-------- RECORDS SHOWN --------
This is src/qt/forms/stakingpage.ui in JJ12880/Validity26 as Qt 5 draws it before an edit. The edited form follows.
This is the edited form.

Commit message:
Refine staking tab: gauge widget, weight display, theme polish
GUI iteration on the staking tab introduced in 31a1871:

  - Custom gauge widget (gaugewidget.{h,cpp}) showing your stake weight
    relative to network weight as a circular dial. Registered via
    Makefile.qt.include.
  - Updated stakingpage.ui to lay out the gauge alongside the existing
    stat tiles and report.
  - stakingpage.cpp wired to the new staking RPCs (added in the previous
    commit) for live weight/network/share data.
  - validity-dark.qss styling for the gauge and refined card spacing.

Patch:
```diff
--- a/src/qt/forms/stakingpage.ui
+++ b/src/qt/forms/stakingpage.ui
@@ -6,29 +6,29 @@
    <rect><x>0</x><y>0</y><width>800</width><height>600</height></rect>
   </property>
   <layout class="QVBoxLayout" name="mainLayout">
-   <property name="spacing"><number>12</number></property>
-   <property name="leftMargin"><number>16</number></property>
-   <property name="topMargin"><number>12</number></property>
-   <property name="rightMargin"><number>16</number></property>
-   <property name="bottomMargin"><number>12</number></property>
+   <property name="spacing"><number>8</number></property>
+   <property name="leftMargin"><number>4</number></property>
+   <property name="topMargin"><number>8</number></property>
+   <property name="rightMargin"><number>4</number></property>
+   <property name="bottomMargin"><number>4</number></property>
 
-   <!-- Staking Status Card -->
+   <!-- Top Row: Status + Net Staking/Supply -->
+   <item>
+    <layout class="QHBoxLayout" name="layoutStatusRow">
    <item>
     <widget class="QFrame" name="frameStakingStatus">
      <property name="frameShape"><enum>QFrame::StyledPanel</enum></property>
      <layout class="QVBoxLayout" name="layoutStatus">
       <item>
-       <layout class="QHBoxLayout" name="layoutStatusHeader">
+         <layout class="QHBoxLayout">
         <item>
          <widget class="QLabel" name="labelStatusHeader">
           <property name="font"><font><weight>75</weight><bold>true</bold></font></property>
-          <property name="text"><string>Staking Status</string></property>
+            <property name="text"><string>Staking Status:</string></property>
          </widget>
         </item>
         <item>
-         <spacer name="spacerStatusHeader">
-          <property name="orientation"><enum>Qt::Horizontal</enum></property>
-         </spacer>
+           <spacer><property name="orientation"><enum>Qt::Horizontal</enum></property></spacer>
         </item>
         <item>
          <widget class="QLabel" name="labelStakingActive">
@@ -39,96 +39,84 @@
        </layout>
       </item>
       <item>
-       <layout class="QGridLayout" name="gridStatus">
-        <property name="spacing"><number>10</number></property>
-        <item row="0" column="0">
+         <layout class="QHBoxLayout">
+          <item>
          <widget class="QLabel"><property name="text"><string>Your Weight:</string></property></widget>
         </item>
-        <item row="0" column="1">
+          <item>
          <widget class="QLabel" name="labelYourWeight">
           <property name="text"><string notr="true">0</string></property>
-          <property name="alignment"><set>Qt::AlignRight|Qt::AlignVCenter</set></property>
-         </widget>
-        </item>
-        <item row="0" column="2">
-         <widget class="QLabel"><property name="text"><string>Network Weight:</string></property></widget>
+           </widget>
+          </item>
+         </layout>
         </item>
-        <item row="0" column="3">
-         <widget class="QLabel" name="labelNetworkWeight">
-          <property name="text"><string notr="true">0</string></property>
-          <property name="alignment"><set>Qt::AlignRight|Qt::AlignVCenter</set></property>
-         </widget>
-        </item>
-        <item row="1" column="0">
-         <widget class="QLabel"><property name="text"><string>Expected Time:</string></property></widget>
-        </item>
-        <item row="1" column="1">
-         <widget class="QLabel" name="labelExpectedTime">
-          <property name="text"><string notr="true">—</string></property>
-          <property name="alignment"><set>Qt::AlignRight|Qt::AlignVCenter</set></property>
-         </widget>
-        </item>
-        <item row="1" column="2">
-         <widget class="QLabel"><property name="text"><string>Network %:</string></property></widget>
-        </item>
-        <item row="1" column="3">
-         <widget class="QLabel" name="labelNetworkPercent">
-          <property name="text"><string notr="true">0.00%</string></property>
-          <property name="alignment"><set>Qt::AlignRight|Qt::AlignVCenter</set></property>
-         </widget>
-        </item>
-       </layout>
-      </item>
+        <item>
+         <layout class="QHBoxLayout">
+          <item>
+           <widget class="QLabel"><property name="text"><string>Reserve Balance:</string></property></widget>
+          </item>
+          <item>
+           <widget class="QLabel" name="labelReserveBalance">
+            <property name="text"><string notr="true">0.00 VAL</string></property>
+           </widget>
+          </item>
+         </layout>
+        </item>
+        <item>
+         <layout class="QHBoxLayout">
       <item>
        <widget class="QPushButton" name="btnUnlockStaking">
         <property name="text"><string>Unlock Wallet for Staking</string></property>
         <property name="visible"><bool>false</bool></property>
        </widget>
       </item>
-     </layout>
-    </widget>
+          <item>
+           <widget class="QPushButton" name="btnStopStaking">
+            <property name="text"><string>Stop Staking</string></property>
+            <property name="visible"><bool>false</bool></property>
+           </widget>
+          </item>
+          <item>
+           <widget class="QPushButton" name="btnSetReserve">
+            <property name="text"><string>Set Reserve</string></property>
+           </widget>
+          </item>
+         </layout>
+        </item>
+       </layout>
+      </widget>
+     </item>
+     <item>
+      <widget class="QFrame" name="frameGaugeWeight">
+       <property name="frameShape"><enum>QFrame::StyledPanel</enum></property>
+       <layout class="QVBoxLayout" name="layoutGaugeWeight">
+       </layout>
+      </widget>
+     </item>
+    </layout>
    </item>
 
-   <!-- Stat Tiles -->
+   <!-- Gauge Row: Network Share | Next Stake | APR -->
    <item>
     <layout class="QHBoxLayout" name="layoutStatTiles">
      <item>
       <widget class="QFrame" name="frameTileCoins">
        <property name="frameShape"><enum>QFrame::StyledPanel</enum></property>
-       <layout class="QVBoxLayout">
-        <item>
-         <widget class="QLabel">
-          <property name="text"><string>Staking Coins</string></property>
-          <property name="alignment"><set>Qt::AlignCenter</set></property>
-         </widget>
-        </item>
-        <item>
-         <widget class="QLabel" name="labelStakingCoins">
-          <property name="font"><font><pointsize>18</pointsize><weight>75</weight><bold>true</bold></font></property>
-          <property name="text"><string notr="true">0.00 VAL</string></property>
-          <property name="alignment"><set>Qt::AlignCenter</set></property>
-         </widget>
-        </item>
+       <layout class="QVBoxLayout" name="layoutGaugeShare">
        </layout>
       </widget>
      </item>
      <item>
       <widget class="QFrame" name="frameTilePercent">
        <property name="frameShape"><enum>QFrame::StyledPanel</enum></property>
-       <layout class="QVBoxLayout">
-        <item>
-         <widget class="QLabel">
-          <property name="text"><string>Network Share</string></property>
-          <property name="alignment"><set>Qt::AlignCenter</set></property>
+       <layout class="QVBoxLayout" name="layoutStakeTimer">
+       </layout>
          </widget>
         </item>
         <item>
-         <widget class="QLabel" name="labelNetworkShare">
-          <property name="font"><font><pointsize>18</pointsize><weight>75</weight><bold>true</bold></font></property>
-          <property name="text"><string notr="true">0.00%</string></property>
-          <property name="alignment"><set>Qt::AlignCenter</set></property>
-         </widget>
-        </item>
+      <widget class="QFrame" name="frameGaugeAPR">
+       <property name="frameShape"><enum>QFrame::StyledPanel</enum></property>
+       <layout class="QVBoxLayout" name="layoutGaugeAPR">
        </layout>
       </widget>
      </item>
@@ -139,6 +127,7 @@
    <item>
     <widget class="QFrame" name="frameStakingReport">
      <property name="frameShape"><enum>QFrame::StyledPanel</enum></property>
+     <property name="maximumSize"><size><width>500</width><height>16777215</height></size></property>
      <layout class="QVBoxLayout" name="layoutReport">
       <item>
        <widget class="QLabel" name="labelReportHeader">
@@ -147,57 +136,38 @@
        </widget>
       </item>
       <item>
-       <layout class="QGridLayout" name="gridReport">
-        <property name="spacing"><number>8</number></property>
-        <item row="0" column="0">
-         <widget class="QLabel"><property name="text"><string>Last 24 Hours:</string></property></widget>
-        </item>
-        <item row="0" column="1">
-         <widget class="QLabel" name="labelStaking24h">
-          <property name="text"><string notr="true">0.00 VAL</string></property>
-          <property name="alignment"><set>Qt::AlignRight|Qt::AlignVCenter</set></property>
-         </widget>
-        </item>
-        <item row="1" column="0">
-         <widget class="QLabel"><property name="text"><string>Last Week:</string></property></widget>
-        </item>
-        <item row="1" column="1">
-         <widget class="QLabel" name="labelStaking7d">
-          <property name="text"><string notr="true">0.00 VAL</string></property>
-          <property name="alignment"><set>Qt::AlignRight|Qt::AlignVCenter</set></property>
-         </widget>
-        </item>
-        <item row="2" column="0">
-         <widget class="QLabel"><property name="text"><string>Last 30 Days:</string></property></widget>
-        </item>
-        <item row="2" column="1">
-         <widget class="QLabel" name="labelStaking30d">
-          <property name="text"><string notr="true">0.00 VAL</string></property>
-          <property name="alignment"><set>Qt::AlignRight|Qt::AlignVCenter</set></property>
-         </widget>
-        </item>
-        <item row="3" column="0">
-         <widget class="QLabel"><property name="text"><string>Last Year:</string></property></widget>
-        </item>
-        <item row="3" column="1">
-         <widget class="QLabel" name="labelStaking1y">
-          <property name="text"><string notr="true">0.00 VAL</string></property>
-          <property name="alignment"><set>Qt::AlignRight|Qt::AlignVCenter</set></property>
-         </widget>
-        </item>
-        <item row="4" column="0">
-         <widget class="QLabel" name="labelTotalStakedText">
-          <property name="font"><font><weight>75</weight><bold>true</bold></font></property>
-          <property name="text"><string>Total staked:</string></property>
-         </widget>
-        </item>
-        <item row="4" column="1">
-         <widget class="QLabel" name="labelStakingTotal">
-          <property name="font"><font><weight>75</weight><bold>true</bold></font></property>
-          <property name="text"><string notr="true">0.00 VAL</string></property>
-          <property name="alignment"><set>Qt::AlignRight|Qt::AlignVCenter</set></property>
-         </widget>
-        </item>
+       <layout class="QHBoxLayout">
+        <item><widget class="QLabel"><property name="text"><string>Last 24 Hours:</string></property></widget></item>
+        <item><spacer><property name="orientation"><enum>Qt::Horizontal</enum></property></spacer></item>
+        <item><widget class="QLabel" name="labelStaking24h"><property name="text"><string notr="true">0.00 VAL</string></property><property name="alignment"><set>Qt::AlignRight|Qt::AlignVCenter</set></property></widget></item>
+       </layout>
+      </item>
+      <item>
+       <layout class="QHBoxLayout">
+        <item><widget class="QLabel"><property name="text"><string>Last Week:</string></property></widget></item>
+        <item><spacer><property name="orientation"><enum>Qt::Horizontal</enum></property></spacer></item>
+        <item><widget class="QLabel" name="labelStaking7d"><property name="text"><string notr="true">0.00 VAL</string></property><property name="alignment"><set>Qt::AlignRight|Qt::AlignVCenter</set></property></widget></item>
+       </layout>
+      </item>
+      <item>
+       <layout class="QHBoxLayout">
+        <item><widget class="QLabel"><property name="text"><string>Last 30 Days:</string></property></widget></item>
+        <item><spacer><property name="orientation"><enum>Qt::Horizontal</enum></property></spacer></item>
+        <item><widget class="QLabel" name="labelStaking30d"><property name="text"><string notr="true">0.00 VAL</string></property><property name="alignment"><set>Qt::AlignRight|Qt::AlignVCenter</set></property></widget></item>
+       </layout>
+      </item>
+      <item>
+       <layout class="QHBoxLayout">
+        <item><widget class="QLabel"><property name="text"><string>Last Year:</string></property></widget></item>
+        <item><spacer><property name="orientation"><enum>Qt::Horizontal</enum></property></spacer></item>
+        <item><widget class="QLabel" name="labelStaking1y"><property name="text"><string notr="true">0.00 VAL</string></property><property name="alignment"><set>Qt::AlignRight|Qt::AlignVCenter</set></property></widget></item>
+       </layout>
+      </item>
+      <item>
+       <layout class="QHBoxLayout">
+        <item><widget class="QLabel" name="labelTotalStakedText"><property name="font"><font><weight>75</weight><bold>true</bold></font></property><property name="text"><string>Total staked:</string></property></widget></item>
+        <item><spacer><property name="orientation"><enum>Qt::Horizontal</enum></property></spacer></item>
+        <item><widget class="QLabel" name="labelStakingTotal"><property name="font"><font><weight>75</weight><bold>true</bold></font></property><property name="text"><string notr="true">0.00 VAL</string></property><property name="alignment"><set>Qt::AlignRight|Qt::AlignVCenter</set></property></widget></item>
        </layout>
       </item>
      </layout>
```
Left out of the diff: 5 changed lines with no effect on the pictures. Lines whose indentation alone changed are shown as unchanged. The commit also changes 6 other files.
--------
PROMPT> Please work out how many lines above carry "Last", writing only the result.

WRITTEN SOLUTION> 8